CHICAGO (Reuters) - It will take a major shift in the way cancer research is done in the United States to meet the ambitious goals set out by the U.S. Cancer Moonshot, researchers said on Tuesday.
In a report published in Lancet Oncology, cancer researchers outlined a new model for cancer drug discovery and development focused on increased data sharing and collaboration, as well as a major focus on expanding patient access to clinical trials. The report also focuses on expanding cancer care to underserved groups, including children, minorities and cancer survivors.
It follows an announcement earlier this month in which the Trump administration threw its support behind a public-private partnership with 11 drug companies to advance cancer immunotherapies, a new class of drugs that uses the body’s immune system to fight cancer.
The five-year collaboration is part of the Cancer Moonshot Initiative, an Obama administration program led by former Vice President Joe Biden, whose son Beau died of brain cancer. The Cancer Moonshot aims to speed cancer research and make more treatments available to more patients, as well as to improve cancer detection and prevention.

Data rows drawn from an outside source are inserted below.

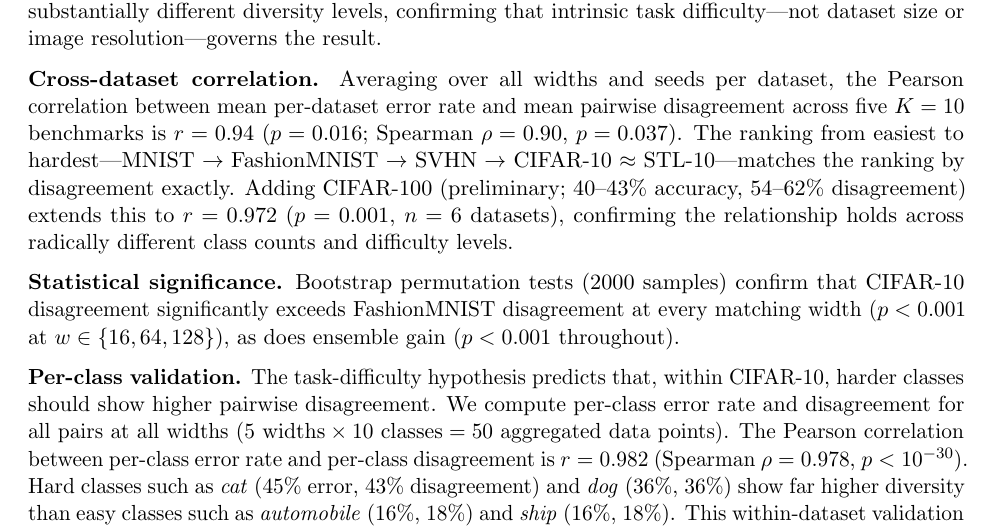
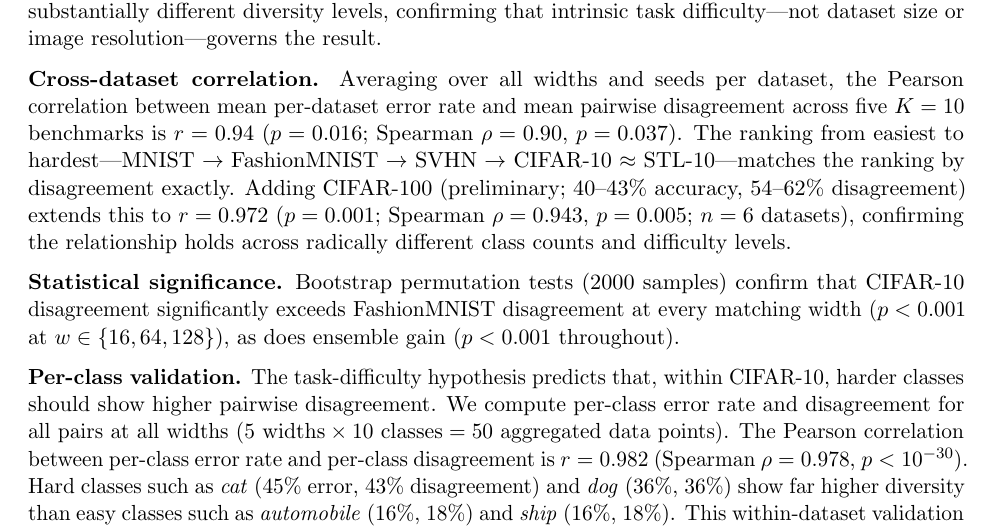
Before and after one commit to mbottoni/scaling-ensembles, a LaTeX paper (reports/scaling_ensembles_report.tex): part of page 6 of 30, cut so that both start at the same text. Compiled offline with pdfLaTeX.

Commit message:
Add Spearman rho=0.943 (p=0.005) for n=6 cross-dataset correlation with CIFAR-100

```diff
--- a/reports/scaling_ensembles_report.tex
+++ b/reports/scaling_ensembles_report.tex
@@ -422,8 +422,9 @@
 easiest to hardest---MNIST~$\to$ FashionMNIST~$\to$ SVHN~$\to$ CIFAR-10
 $\approx$ STL-10---matches the ranking by disagreement exactly.  Adding
 CIFAR-100 (preliminary; 40--43\% accuracy, 54--62\% disagreement) extends
-this to $r = 0.972$ ($p = 0.001$, $n = 6$ datasets), confirming the
-relationship holds across radically different class counts and difficulty levels.
+this to $r = 0.972$ ($p = 0.001$; Spearman $\rho = 0.943$, $p = 0.005$; $n = 6$
+datasets), confirming the relationship holds across radically different class
+counts and difficulty levels.
 
 \textbf{Statistical significance.}  Bootstrap permutation tests (2000
 samples) confirm that CIFAR-10 disagreement significantly exceeds
```
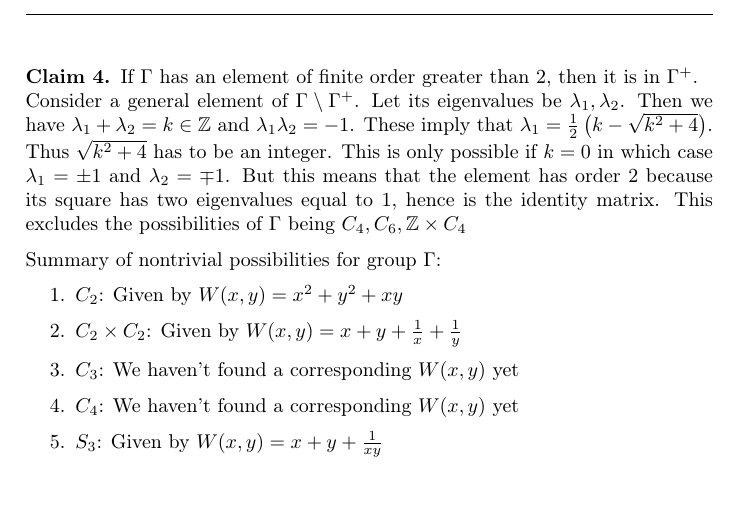
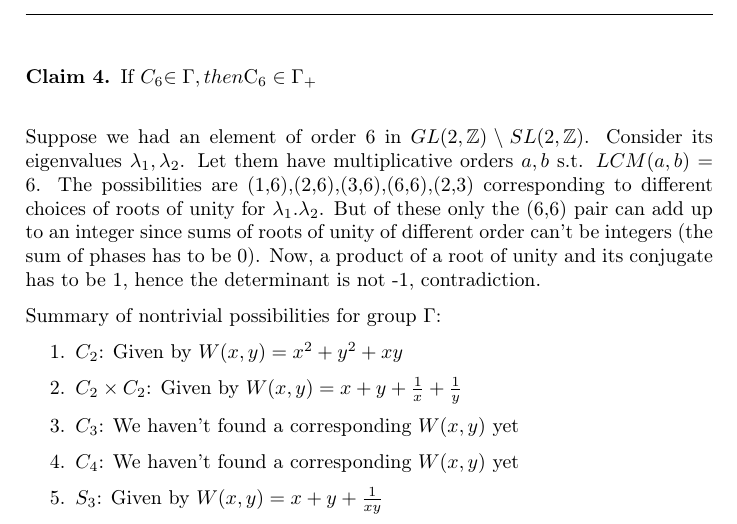
Before and after one commit to Wornbard/summer_research, a LaTeX document (Week8/Week8.tex): part of page 2 of 2, cut at the place of the change, the shorter picture padded with empty space. Compiled offline with pdfLaTeX.

Commit message:
fixed proof of claim 4 (from bs to hopefully not bs)

```diff
--- a/Week8/Week8.tex
+++ b/Week8/Week8.tex
@@ -76,10 +76,9 @@ a & b \\
 \end{pmatrix} \in \Gamma_+$$
 But it doesn't satisfy these conditions.
 Similarly matrix with non-zero left down entry cannot exist, so all elements of $\Gamma_+$ are diagonal, and $\Gamma_+ \cong C_3$
-\clm If $\Gamma$ has an element of finite order greater than 2, then it is in $\Gamma^{+}$.\\
-Consider a general element of $\Gamma \setminus \Gamma^{+}$. Let its eigenvalues be $\lambda_1,\lambda_2$. Then we have  $\lambda_1+\lambda_2=k\in \Z$ and $\lambda_1\lambda_2=-1$. These imply that $\lambda_1=\frac{1}{2}\left( k-\sqrt{k^2+4}  \right) $. Thus $\sqrt{k^2+4} $ has to be an integer. This is only possible if $k=0$ in which case  $\lambda_1=\pm 1$ and $\lambda_2=\mp 1$. But this means that the element has order 2 because its square has two eigenvalues equal to 1, hence is the identity matrix. This excludes the possibilities of $\Gamma$ being $C_4,C_6,\Z\times C_4$
+\clm If $C_6$\in \Gamma, then $C_6\in \Gamma_+$\\
 
-\\
+Suppose we had an element of order 6 in $GL(2,\Z)\setminus SL(2,\Z)$. Consider its eigenvalues $\lambda_1,\lambda_2$. Let them have multiplicative orders $a,b$ s.t. $LCM(a,b)=6$. The possibilities are (1,6),(2,6),(3,6),(6,6),(2,3) corresponding to different choices of roots of unity for  $\lambda_1.\lambda_2$. But of these only the (6,6) pair can add up to an integer since sums of roots of unity of different order can't be integers (the sum of phases has to be 0). Now, a product of a root of unity and its conjugate has to be 1, hence the determinant is not -1, contradiction.
 
 Summary of nontrivial possibilities for group $\Gamma$:
 \begin{enumerate}
```
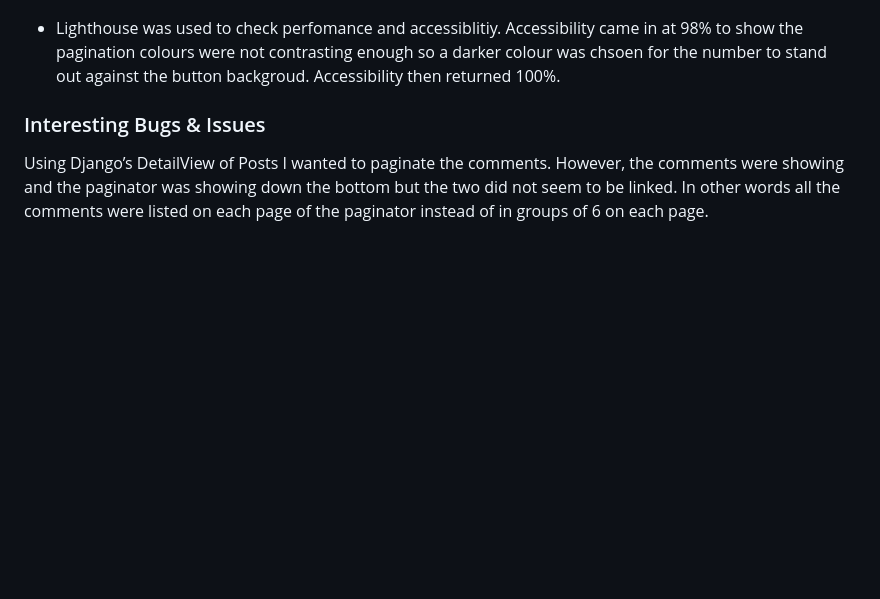
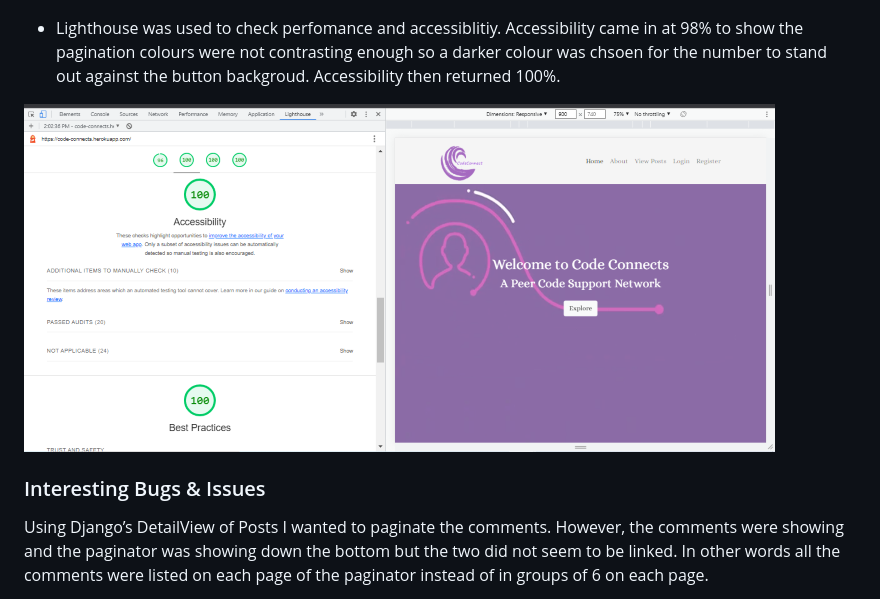
Before and after one commit to ciaraosull/project-4-django, a Markdown page: README.md, the part around the change. Drawn GitHub-style; pictures changed too: README/assets/lighthouse-screenshot.png (added); blank space fills up the shorter version.

Commit message:
docs: add lighthouse report screenshot to README

```diff
--- a/README.md
+++ b/README.md
@@ -380,7 +380,7 @@ During development, after each piece of functionality was created it was manuall
 
 *   Lighthouse was used to check perfomance and accessiblitiy.  Accessibility came in at 98% to show the pagination colours were not contrasting enough so a darker colour was chsoen for the number to stand out against the button backgroud.  Accessibility then returned 100%.
 
-
+![Lighthouse Report](README/assets/lighthouse-screenshot.png)
 
 ### Interesting Bugs & Issues
 
```
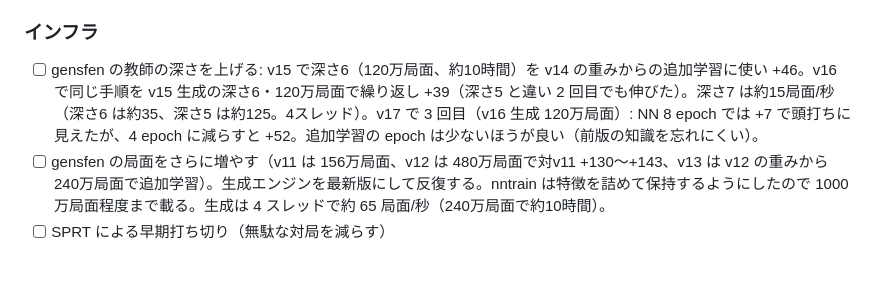
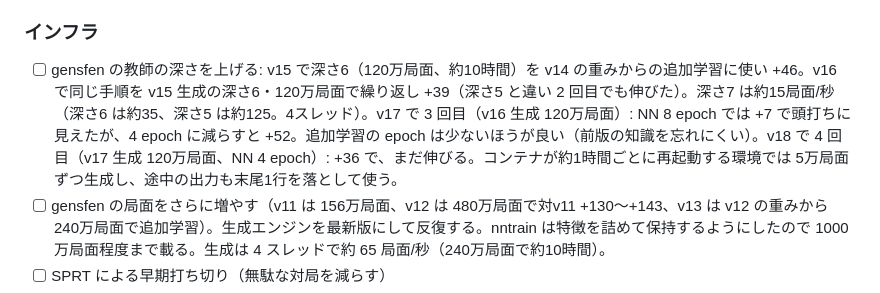
Before and after one commit to tokutake/shogi-rsi, a Markdown page: docs/IDEAS.md, the part around the change. Drawn GitHub-style; blank space fills up the shorter version.

Commit message:
IDEAS: v18 の試行記録（途中）
Co-Authored-By: Claude Opus 5.5 <noreply@anthropic.com>
Claude-Session: https://claude.ai/code/session_012JuYTRR7PcitsQRP7mpWL7

```diff
--- a/docs/IDEAS.md
+++ b/docs/IDEAS.md
@@ -31,7 +31,7 @@
 - [ ] 持ち駒の枚数に応じた逓減
 
 ### インフラ
-- [ ] gensfen の教師の深さを上げる: v15 で深さ6（120万局面、約10時間）を v14 の重みからの追加学習に使い +46。v16 で同じ手順を v15 生成の深さ6・120万局面で繰り返し +39（深さ5 と違い 2 回目でも伸びた）。深さ7 は約15局面/秒（深さ6 は約35、深さ5 は約125。4スレッド）。v17 で 3 回目（v16 生成 120万局面）: NN 8 epoch では +7 で頭打ちに見えたが、4 epoch に減らすと +52。追加学習の epoch は少ないほうが良い（前版の知識を忘れにくい）。
+- [ ] gensfen の教師の深さを上げる: v15 で深さ6（120万局面、約10時間）を v14 の重みからの追加学習に使い +46。v16 で同じ手順を v15 生成の深さ6・120万局面で繰り返し +39（深さ5 と違い 2 回目でも伸びた）。深さ7 は約15局面/秒（深さ6 は約35、深さ5 は約125。4スレッド）。v17 で 3 回目（v16 生成 120万局面）: NN 8 epoch では +7 で頭打ちに見えたが、4 epoch に減らすと +52。追加学習の epoch は少ないほうが良い（前版の知識を忘れにくい）。v18 で 4 回目（v17 生成 120万局面、NN 4 epoch）: +36 で、まだ伸びる。コンテナが約1時間ごとに再起動する環境では 5万局面ずつ生成し、途中の出力も末尾1行を落として使う。
 - [ ] gensfen の局面をさらに増やす（v11 は 156万局面、v12 は 480万局面で対v11 +130〜+143、v13 は v12 の重みから 240万局面で追加学習）。生成エンジンを最新版にして反復する。nntrain は特徴を詰めて保持するようにしたので 1000万局面程度まで載る。生成は 4 スレッドで約 65 局面/秒（240万局面で約10時間）。
 - [ ] SPRT による早期打ち切り（無駄な対局を減らす）
 - [ ] 定跡・序盤の多様化（ランダム 6 手は不自然な局面が出る）
```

The Lancet Oncology Commission on Future Research Priorities in the USA expands on the work released last year by the Cancer Moonshot’s Blue Ribbon Panel, which set priorities for the initiative.
The Lancet report sets out 13 priority areas, each with measurable goals and targets. The programs are intended to make the best use of the $2 billion in funding from the 21st Century Cures Act, passed in 2016, that is intended to accelerate cancer research.
In its report, the Lancet Oncology Commission stresses the need for studies of cancer drugs and how they perform after they are approved or how they work when used “off label” in indications for which they were not initially studied. Such studies could shed light on which treatments work best in which groups of patients.
To meet these ambitious goals, the commission recommends that researchers take advantage of technological advances, such as big data and genomics, to better understand the changes that take place before cancer begins.
To that end, the commission will develop a pre-cancer atlas to spot small changes in healthy tissue that signal the first signs of cancer, information that could lead to new screening and prevention strategies.
The report also urges the development of databases in which patients can enter their personal information for use by cancer researchers and get linked up with appropriate clinical trials.
Some 1.6 million Americans are diagnosed with cancer and 600,000 die from their disease each year.
Reporting by Julie Steenhuysen; Editing by Frances Kerry